SMC student launches

Josh Hiekali, a self- proclaimed entrepreneur, is targeting Santa Monica College students with his latest website, was created in December  2010 for SMC students to post their textbooks online and sell them for their desired price. The students posting textbooks on the website must register by creating a username and password, then they wait  for a buyer.

The actual transaction is not made online but typically arranged for an on-campus pickup. After the sale, registered users can remove those books off of their account. "Once you sell your book you won't get more calls," said Hiekali.

Hiekali believes his website benefits SMC students because they can often sell their textbooks for more money than the SMC Bookstore would offer them and buy textbooks for less money. "It's a win-win situation for the seller and buyer," said Hiekali.

Promotion is Hiekali's top priority. When the website was first launched, Hiekali walked around the SMC campus handing out fliers and business cards. Today, he has recruited friends who help him promote the website to SMC students.  "My friends and I are now a team, instead of me doing it on my own," said Hiekali.

Two months ago, the website had around 900 books posted. Today, the number nearly tripled, but there still aren't enough books posted to guarantee all students will find the textbooks they need. "If more books are posted, there [will be] more people coming to search [for] books," Hiekali said.

On Monday, February 14, had over 8,000 hits and on Tuesday it went to nearly 15,000 hits, according to Hiekali. "This excites me every day," he said.

The number of website visits also includes those from  students like Dayanna Escobar,20, who couldn't find the books she were searching for.

Escobar is among the users whose search was unsuccessful. "I've been to the website three or four times and I never find what I'm looking for," said Escobar.

While all the details have not been yet arranged, SMC cafeteria's Eat Street is a sponsor for the website. "We are still in the process of trying to figure out this sponsorship with Eat Street," said Hiekali.

A few months before the creation of, Hiekali launched a website called, which gave SMC students the opportunity to share their notes, quizzes, and tests.

When Hiekali started promoting, SMC professors caught whiff of it and took the matter to College Disciplinarian Dean Judith Penchansky.
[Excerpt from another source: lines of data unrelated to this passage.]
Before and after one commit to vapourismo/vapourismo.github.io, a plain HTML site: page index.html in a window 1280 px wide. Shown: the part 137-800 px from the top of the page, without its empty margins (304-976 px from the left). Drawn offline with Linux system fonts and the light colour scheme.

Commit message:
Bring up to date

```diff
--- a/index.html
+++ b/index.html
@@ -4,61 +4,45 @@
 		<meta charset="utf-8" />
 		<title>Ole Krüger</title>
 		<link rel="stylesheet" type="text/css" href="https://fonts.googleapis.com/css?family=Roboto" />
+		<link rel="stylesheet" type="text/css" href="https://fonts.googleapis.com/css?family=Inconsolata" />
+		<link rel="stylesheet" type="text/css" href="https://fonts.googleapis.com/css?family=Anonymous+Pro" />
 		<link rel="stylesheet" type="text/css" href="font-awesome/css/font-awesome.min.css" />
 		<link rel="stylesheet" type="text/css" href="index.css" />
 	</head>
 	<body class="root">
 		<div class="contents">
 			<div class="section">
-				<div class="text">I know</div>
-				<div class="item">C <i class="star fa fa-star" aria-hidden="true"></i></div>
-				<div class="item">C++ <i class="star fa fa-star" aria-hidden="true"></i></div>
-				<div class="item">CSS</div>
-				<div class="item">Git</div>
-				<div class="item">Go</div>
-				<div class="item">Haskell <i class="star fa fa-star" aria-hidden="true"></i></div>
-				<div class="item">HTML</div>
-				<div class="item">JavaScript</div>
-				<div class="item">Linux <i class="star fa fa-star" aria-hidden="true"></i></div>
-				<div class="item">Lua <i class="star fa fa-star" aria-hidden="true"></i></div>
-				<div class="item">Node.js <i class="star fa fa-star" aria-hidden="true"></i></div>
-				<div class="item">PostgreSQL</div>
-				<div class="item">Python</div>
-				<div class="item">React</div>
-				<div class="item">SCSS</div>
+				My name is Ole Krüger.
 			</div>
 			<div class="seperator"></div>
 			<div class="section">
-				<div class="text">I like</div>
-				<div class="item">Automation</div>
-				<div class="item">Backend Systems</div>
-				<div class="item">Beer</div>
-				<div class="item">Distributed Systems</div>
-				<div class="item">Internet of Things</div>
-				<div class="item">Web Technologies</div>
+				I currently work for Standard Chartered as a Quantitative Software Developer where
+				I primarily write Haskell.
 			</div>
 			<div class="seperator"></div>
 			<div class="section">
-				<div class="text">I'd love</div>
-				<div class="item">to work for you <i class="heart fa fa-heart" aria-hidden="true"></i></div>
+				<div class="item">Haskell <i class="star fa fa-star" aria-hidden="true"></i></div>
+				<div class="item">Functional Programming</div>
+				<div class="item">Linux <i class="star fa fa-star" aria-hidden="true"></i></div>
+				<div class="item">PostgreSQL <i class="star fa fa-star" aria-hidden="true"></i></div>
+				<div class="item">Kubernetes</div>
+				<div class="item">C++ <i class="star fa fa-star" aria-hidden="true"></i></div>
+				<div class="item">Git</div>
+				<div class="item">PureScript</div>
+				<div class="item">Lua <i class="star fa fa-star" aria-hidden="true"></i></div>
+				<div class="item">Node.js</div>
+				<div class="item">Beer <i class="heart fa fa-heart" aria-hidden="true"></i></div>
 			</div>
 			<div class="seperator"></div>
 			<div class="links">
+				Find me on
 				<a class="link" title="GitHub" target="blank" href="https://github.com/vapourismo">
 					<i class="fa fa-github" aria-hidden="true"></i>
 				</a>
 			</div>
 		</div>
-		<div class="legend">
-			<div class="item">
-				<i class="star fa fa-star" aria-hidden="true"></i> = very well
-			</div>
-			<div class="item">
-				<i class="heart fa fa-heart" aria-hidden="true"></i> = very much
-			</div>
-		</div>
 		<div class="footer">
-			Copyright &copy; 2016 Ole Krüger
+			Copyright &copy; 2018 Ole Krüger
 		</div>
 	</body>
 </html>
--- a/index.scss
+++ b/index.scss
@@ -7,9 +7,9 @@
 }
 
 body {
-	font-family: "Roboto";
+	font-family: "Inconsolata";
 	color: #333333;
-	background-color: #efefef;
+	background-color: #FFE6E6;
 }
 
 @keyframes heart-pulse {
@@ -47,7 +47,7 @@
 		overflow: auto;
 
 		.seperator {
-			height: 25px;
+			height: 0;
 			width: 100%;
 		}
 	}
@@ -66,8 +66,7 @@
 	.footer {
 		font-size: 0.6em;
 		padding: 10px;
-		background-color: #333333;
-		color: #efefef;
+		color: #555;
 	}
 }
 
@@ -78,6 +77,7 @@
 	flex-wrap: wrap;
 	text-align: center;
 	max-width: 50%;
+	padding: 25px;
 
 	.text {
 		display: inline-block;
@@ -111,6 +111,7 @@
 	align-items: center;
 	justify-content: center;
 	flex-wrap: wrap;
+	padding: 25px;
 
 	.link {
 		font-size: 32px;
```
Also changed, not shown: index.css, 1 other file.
The website was taken down immediately due to SMC‘s honor code and cheating regulations. "After the website was taken down, I thought, ‘okay, what can I do next?'" said Hiekali.                  

Hiekali's next goal is to target students from other campuses in Southern California. On March 7, will expand to UCLA and UCSB. "We will go to these colleges to promote our website to the students," said Hiekali.